▶ **Record set**
+---+
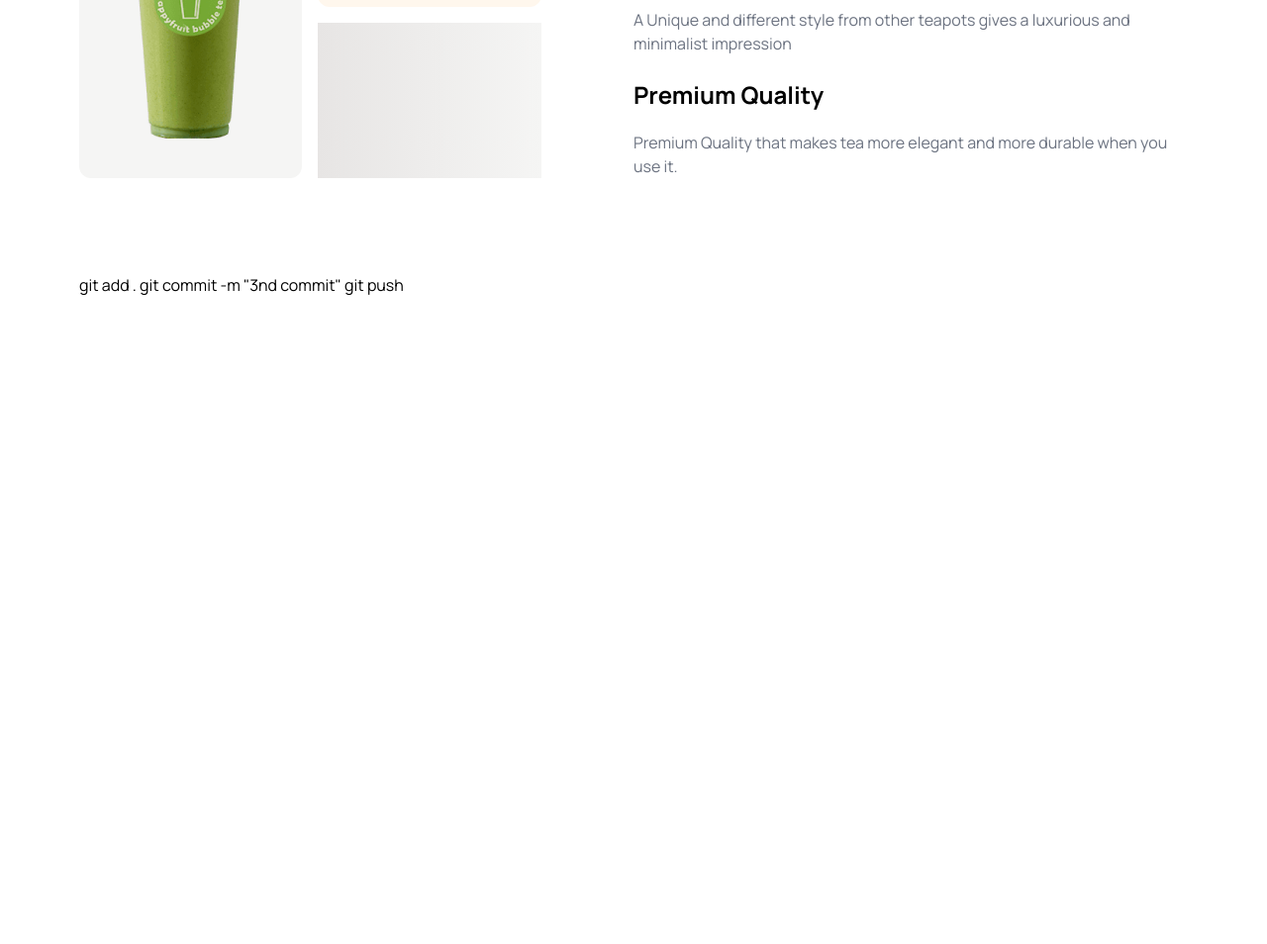
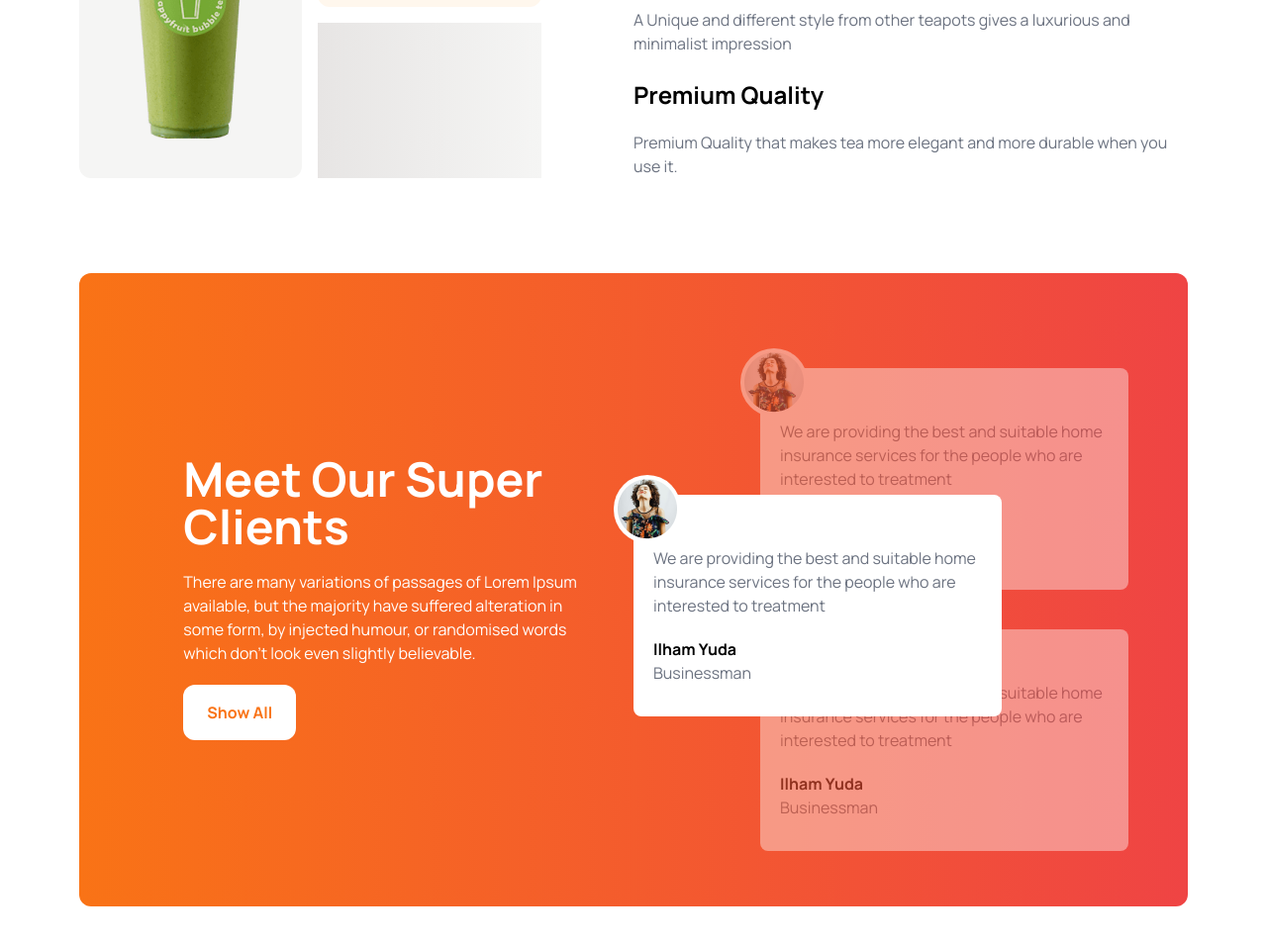
Before and after one commit to Obaidullah40/Tea-House-14, a plain HTML site: page index.html in a window 1280 px wide. Shown: the part 1676-2630 px from the top of the page at 99% size. Before the commit the page ends 1976 px from the top, so only its background shows below. Drawn offline with nearby package versions, Linux system fonts and the light colour scheme.

Commit message:
4nd commit

```diff
--- a/index.html
+++ b/index.html
@@ -119,9 +119,61 @@
                         </div>
                   </div>
             </section>
-git add .
-git commit -m "3nd commit"
-git push
+
+            <!-- Clients reviews -->
+             <section class="my-24">
+                  <div class="bg-gradient-to-r from-orange-500 to-red-500 rounded-xl grid grid-cols-1 lg:grid-cols-2 text-white px-7 md:px-16 ">
+                        <!-- text   -->
+                        <div class="flex justify-center items-center">
+                              <div class="w-5/6 ">
+                                    <h1 class="text-5xl font-bold mb-5 mt-10" >Meet Our Super Clients</h1>
+                                    <p class="mb-5">There are many variations of passages of Lorem Ipsum available, but the majority have suffered alteration in some form, by injected humour, or randomised words which don't look even slightly believable. </p>
+                                    <button class="bg-white text-orange-500 rounded-xl px-6 py-4 font-bold mb-6">Show All</button>
+                              </div>
+                        </div>
+                         <!-- reviews card  -->
+                        <div class="relative py-24">
+                        <!-- Middle card -->
+                              <div class="absolute z-10 top-44 md:top-56">
+                                    <div class="relative text-black bg-white h-56 w-full md:w-3/4 rounded-lg flex items-center px-5 pt-10">
+                                          <div class="absolute -top-5 -left-5 bg-white rounded-full p-1">
+                                                <img src="images/client.png" alt="">
+                                          </div>
+                                          <div class="">
+                                                <p class="text-gray-500 mb-5">We are providing the best and suitable home insurance services for the people who are interested to treatment</p>
+                                                <h4 class="font-bold">Ilham Yuda</h4>
+                                                <p class="text-gray-500 mb-5">Businessman</p>
+                                          </div>
+                                    </div>
+                              </div>
+
+                        <!-- top card -->
+                              <div class="opacity-40 left-8 md:left-32 relative text-black bg-white h-56 w-full md:w-3/4 rounded-lg flex items-center px-5 pt-10">
+                                    <div class="absolute -top-5 -left-5 bg-white rounded-full p-1">
+                                          <img src="images/client.png" alt="">
+                                    </div>
+                                    <div class="">
+                                          <p class="text-gray-500 mb-5">We are providing the best and suitable home insurance services for the people who are interested to treatment</p>
+                                          <h4 class="font-bold">Ilham Yuda</h4>
+                                          <p class="text-gray-500 mb-5">Businessman</p>
+                                    </div>
+                              </div>
+                        <!-- bottom card -->
+                              <div class="top-10 opacity-40 left-8 md:left-32 relative text-black bg-white h-56 w-full md:w-3/4 rounded-lg flex items-center px-5 pt-10">
+                                    <div class="absolute -top-5 -left-5 bg-white rounded-full p-1">
+                                          <img src="images/client.png" alt="">
+                                    </div>
+                                    <div class="">
+                                          <p class="text-gray-500 mb-5">We are providing the best and suitable home insurance services for the people who are interested to treatment</p>
+                                          <h4 class="font-bold">Ilham Yuda</h4>
+                                          <p class="text-gray-500 mb-5">Businessman</p>
+                                    </div>
+                              </div>
+
+                        </div>
+
+                  </div>
+             </section>
       </main>
       <footer>
 
```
+---+
▶ **Assignment**
None of the pictures should be copied, but every record above must be returned exactly.

▶ **Task answer**
Before and after one commit to Obaidullah40/Tea-House-14, a plain HTML site: page index.html in a window 1280 px wide. Shown: the part 1676-2630 px from the top of the page at 99% size. Before the commit the page ends 1976 px from the top, so only its background shows below. Drawn offline with nearby package versions, Linux system fonts and the light colour scheme.

Commit message:
4nd commit

```diff
--- a/index.html
+++ b/index.html
@@ -119,9 +119,61 @@
                         </div>
                   </div>
             </section>
-git add .
-git commit -m "3nd commit"
-git push
+
+            <!-- Clients reviews -->
+             <section class="my-24">
+                  <div class="bg-gradient-to-r from-orange-500 to-red-500 rounded-xl grid grid-cols-1 lg:grid-cols-2 text-white px-7 md:px-16 ">
+                        <!-- text   -->
+                        <div class="flex justify-center items-center">
+                              <div class="w-5/6 ">
+                                    <h1 class="text-5xl font-bold mb-5 mt-10" >Meet Our Super Clients</h1>
+                                    <p class="mb-5">There are many variations of passages of Lorem Ipsum available, but the majority have suffered alteration in some form, by injected humour, or randomised words which don't look even slightly believable. </p>
+                                    <button class="bg-white text-orange-500 rounded-xl px-6 py-4 font-bold mb-6">Show All</button>
+                              </div>
+                        </div>
+                         <!-- reviews card  -->
+                        <div class="relative py-24">
+                        <!-- Middle card -->
+                              <div class="absolute z-10 top-44 md:top-56">
+                                    <div class="relative text-black bg-white h-56 w-full md:w-3/4 rounded-lg flex items-center px-5 pt-10">
+                                          <div class="absolute -top-5 -left-5 bg-white rounded-full p-1">
+                                                <img src="images/client.png" alt="">
+                                          </div>
+                                          <div class="">
+                                                <p class="text-gray-500 mb-5">We are providing the best and suitable home insurance services for the people who are interested to treatment</p>
+                                                <h4 class="font-bold">Ilham Yuda</h4>
+                                                <p class="text-gray-500 mb-5">Businessman</p>
+                                          </div>
+                                    </div>
+                              </div>
+
+                        <!-- top card -->
+                              <div class="opacity-40 left-8 md:left-32 relative text-black bg-white h-56 w-full md:w-3/4 rounded-lg flex items-center px-5 pt-10">
+                                    <div class="absolute -top-5 -left-5 bg-white rounded-full p-1">
+                                          <img src="images/client.png" alt="">
+                                    </div>
+                                    <div class="">
+                                          <p class="text-gray-500 mb-5">We are providing the best and suitable home insurance services for the people who are interested to treatment</p>
+                                          <h4 class="font-bold">Ilham Yuda</h4>
+                                          <p class="text-gray-500 mb-5">Businessman</p>
+                                    </div>
+                              </div>
+                        <!-- bottom card -->
+                              <div class="top-10 opacity-40 left-8 md:left-32 relative text-black bg-white h-56 w-full md:w-3/4 rounded-lg flex items-center px-5 pt-10">
+                                    <div class="absolute -top-5 -left-5 bg-white rounded-full p-1">
+                                          <img src="images/client.png" alt="">
+                                    </div>
+                                    <div class="">
+                                          <p class="text-gray-500 mb-5">We are providing the best and suitable home insurance services for the people who are interested to treatment</p>
+                                          <h4 class="font-bold">Ilham Yuda</h4>
+                                          <p class="text-gray-500 mb-5">Businessman</p>
+                                    </div>
+                              </div>
+
+                        </div>
+
+                  </div>
+             </section>
       </main>
       <footer>
 
```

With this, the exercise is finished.